- [Required action]
What is needed is an exact copy of the records, with the images left out.

[Opening Material supplied section]

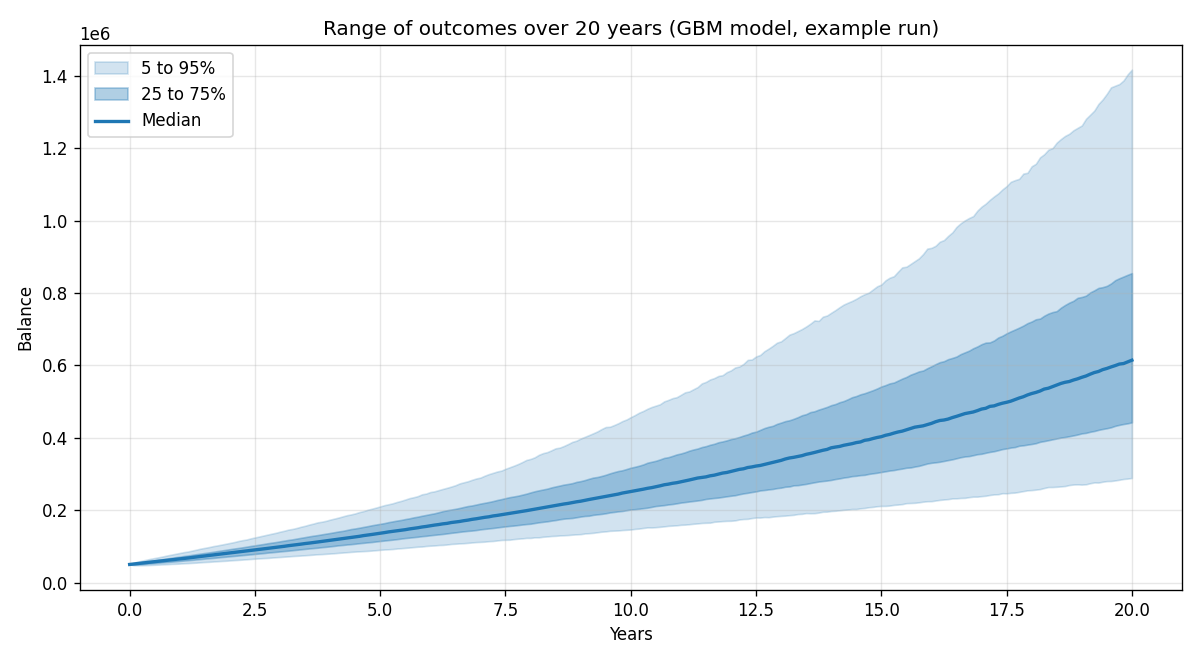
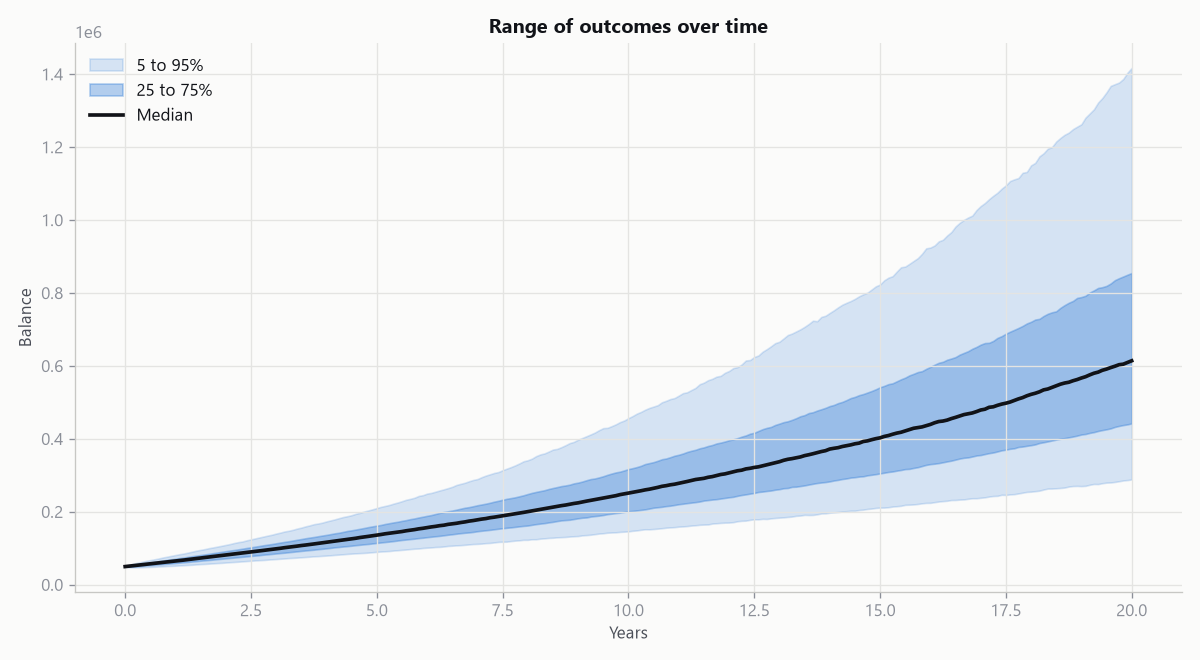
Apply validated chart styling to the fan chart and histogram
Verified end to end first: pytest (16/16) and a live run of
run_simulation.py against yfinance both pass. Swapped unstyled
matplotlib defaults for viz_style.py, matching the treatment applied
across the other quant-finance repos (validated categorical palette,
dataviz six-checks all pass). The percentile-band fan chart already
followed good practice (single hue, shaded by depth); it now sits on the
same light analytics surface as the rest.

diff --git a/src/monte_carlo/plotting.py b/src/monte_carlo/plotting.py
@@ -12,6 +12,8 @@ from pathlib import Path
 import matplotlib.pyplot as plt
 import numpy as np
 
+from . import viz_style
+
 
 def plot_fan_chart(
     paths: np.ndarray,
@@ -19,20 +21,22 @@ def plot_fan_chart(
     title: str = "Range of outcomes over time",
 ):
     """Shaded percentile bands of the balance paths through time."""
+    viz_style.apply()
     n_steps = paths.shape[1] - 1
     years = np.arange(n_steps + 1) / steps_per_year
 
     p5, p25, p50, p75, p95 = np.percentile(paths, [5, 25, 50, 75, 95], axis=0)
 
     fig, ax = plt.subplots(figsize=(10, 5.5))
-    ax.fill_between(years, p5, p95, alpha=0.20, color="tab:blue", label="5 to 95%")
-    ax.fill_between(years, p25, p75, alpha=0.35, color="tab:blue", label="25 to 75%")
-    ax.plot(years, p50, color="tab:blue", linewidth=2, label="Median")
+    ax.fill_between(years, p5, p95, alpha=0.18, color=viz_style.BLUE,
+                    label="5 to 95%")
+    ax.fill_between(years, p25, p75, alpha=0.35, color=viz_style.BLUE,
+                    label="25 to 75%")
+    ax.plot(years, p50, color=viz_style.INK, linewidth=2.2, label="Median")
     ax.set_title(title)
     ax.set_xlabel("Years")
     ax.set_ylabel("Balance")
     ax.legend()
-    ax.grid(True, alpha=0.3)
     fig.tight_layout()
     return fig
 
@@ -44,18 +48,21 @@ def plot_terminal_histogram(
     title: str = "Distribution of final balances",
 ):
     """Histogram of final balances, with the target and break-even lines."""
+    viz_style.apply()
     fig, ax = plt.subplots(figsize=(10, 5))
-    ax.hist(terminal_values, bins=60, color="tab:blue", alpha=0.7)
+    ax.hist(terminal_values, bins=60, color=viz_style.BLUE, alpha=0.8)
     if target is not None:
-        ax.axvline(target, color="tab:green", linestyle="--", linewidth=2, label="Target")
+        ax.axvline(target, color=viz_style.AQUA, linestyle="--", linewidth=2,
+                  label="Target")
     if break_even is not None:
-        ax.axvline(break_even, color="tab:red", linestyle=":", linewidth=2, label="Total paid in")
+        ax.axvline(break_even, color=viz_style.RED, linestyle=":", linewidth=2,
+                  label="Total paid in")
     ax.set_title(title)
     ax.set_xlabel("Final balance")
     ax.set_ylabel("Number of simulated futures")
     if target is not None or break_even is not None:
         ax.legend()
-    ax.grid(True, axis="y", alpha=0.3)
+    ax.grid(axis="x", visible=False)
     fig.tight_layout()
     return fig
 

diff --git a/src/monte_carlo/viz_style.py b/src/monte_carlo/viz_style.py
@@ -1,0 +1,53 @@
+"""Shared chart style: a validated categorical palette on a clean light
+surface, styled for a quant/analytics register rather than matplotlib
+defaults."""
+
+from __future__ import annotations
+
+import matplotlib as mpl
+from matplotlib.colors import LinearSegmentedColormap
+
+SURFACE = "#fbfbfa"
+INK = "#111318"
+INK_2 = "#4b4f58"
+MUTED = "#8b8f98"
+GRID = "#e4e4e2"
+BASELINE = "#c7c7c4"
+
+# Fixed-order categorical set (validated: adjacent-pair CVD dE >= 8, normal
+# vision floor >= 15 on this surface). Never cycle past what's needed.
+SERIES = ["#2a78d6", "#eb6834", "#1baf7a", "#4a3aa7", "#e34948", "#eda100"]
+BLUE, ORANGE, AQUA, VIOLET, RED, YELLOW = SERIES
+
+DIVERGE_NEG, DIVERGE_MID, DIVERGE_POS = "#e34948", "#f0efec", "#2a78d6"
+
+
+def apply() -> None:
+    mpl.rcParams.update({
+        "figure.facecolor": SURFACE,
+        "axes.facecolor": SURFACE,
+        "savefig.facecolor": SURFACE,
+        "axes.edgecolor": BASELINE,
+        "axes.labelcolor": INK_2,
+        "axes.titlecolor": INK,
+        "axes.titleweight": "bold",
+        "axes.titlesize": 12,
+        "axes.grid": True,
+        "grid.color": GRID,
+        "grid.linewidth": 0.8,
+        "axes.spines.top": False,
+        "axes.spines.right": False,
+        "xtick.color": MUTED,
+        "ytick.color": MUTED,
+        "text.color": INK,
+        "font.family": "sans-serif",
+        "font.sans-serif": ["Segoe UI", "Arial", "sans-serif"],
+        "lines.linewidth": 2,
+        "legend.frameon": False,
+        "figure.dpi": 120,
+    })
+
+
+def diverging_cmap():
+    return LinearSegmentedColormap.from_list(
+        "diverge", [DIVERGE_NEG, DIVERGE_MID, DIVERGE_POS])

[Closing Material supplied section]

- [Result]
Apply validated chart styling to the fan chart and histogram
Verified end to end first: pytest (16/16) and a live run of
run_simulation.py against yfinance both pass. Swapped unstyled
matplotlib defaults for viz_style.py, matching the treatment applied
across the other quant-finance repos (validated categorical palette,
dataviz six-checks all pass). The percentile-band fan chart already
followed good practice (single hue, shaded by depth); it now sits on the
same light analytics surface as the rest.

diff --git a/src/monte_carlo/plotting.py b/src/monte_carlo/plotting.py
@@ -12,6 +12,8 @@ from pathlib import Path
 import matplotlib.pyplot as plt
 import numpy as np
 
+from . import viz_style
+
 
 def plot_fan_chart(
     paths: np.ndarray,
@@ -19,20 +21,22 @@ def plot_fan_chart(
     title: str = "Range of outcomes over time",
 ):
     """Shaded percentile bands of the balance paths through time."""
+    viz_style.apply()
     n_steps = paths.shape[1] - 1
     years = np.arange(n_steps + 1) / steps_per_year
 
     p5, p25, p50, p75, p95 = np.percentile(paths, [5, 25, 50, 75, 95], axis=0)
 
     fig, ax = plt.subplots(figsize=(10, 5.5))
-    ax.fill_between(years, p5, p95, alpha=0.20, color="tab:blue", label="5 to 95%")
-    ax.fill_between(years, p25, p75, alpha=0.35, color="tab:blue", label="25 to 75%")
-    ax.plot(years, p50, color="tab:blue", linewidth=2, label="Median")
+    ax.fill_between(years, p5, p95, alpha=0.18, color=viz_style.BLUE,
+                    label="5 to 95%")
+    ax.fill_between(years, p25, p75, alpha=0.35, color=viz_style.BLUE,
+                    label="25 to 75%")
+    ax.plot(years, p50, color=viz_style.INK, linewidth=2.2, label="Median")
     ax.set_title(title)
     ax.set_xlabel("Years")
     ax.set_ylabel("Balance")
     ax.legend()
-    ax.grid(True, alpha=0.3)
     fig.tight_layout()
     return fig
 
@@ -44,18 +48,21 @@ def plot_terminal_histogram(
     title: str = "Distribution of final balances",
 ):
     """Histogram of final balances, with the target and break-even lines."""
+    viz_style.apply()
     fig, ax = plt.subplots(figsize=(10, 5))
-    ax.hist(terminal_values, bins=60, color="tab:blue", alpha=0.7)
+    ax.hist(terminal_values, bins=60, color=viz_style.BLUE, alpha=0.8)
     if target is not None:
-        ax.axvline(target, color="tab:green", linestyle="--", linewidth=2, label="Target")
+        ax.axvline(target, color=viz_style.AQUA, linestyle="--", linewidth=2,
+                  label="Target")
     if break_even is not None:
-        ax.axvline(break_even, color="tab:red", linestyle=":", linewidth=2, label="Total paid in")
+        ax.axvline(break_even, color=viz_style.RED, linestyle=":", linewidth=2,
+                  label="Total paid in")
     ax.set_title(title)
     ax.set_xlabel("Final balance")
     ax.set_ylabel("Number of simulated futures")
     if target is not None or break_even is not None:
         ax.legend()
-    ax.grid(True, axis="y", alpha=0.3)
+    ax.grid(axis="x", visible=False)
     fig.tight_layout()
     return fig
 

diff --git a/src/monte_carlo/viz_style.py b/src/monte_carlo/viz_style.py
@@ -1,0 +1,53 @@
+"""Shared chart style: a validated categorical palette on a clean light
+surface, styled for a quant/analytics register rather than matplotlib
+defaults."""
+
+from __future__ import annotations
+
+import matplotlib as mpl
+from matplotlib.colors import LinearSegmentedColormap
+
+SURFACE = "#fbfbfa"
+INK = "#111318"
+INK_2 = "#4b4f58"
+MUTED = "#8b8f98"
+GRID = "#e4e4e2"
+BASELINE = "#c7c7c4"
+
+# Fixed-order categorical set (validated: adjacent-pair CVD dE >= 8, normal
+# vision floor >= 15 on this surface). Never cycle past what's needed.
+SERIES = ["#2a78d6", "#eb6834", "#1baf7a", "#4a3aa7", "#e34948", "#eda100"]
+BLUE, ORANGE, AQUA, VIOLET, RED, YELLOW = SERIES
+
+DIVERGE_NEG, DIVERGE_MID, DIVERGE_POS = "#e34948", "#f0efec", "#2a78d6"
+
+
+def apply() -> None:
+    mpl.rcParams.update({
+        "figure.facecolor": SURFACE,
+        "axes.facecolor": SURFACE,
+        "savefig.facecolor": SURFACE,
+        "axes.edgecolor": BASELINE,
+        "axes.labelcolor": INK_2,
+        "axes.titlecolor": INK,
+        "axes.titleweight": "bold",
+        "axes.titlesize": 12,
+        "axes.grid": True,
+        "grid.color": GRID,
+        "grid.linewidth": 0.8,
+        "axes.spines.top": False,
+        "axes.spines.right": False,
+        "xtick.color": MUTED,
+        "ytick.color": MUTED,
+        "text.color": INK,
+        "font.family": "sans-serif",
+        "font.sans-serif": ["Segoe UI", "Arial", "sans-serif"],
+        "lines.linewidth": 2,
+        "legend.frameon": False,
+        "figure.dpi": 120,
+    })
+
+
+def diverging_cmap():
+    return LinearSegmentedColormap.from_list(
+        "diverge", [DIVERGE_NEG, DIVERGE_MID, DIVERGE_POS])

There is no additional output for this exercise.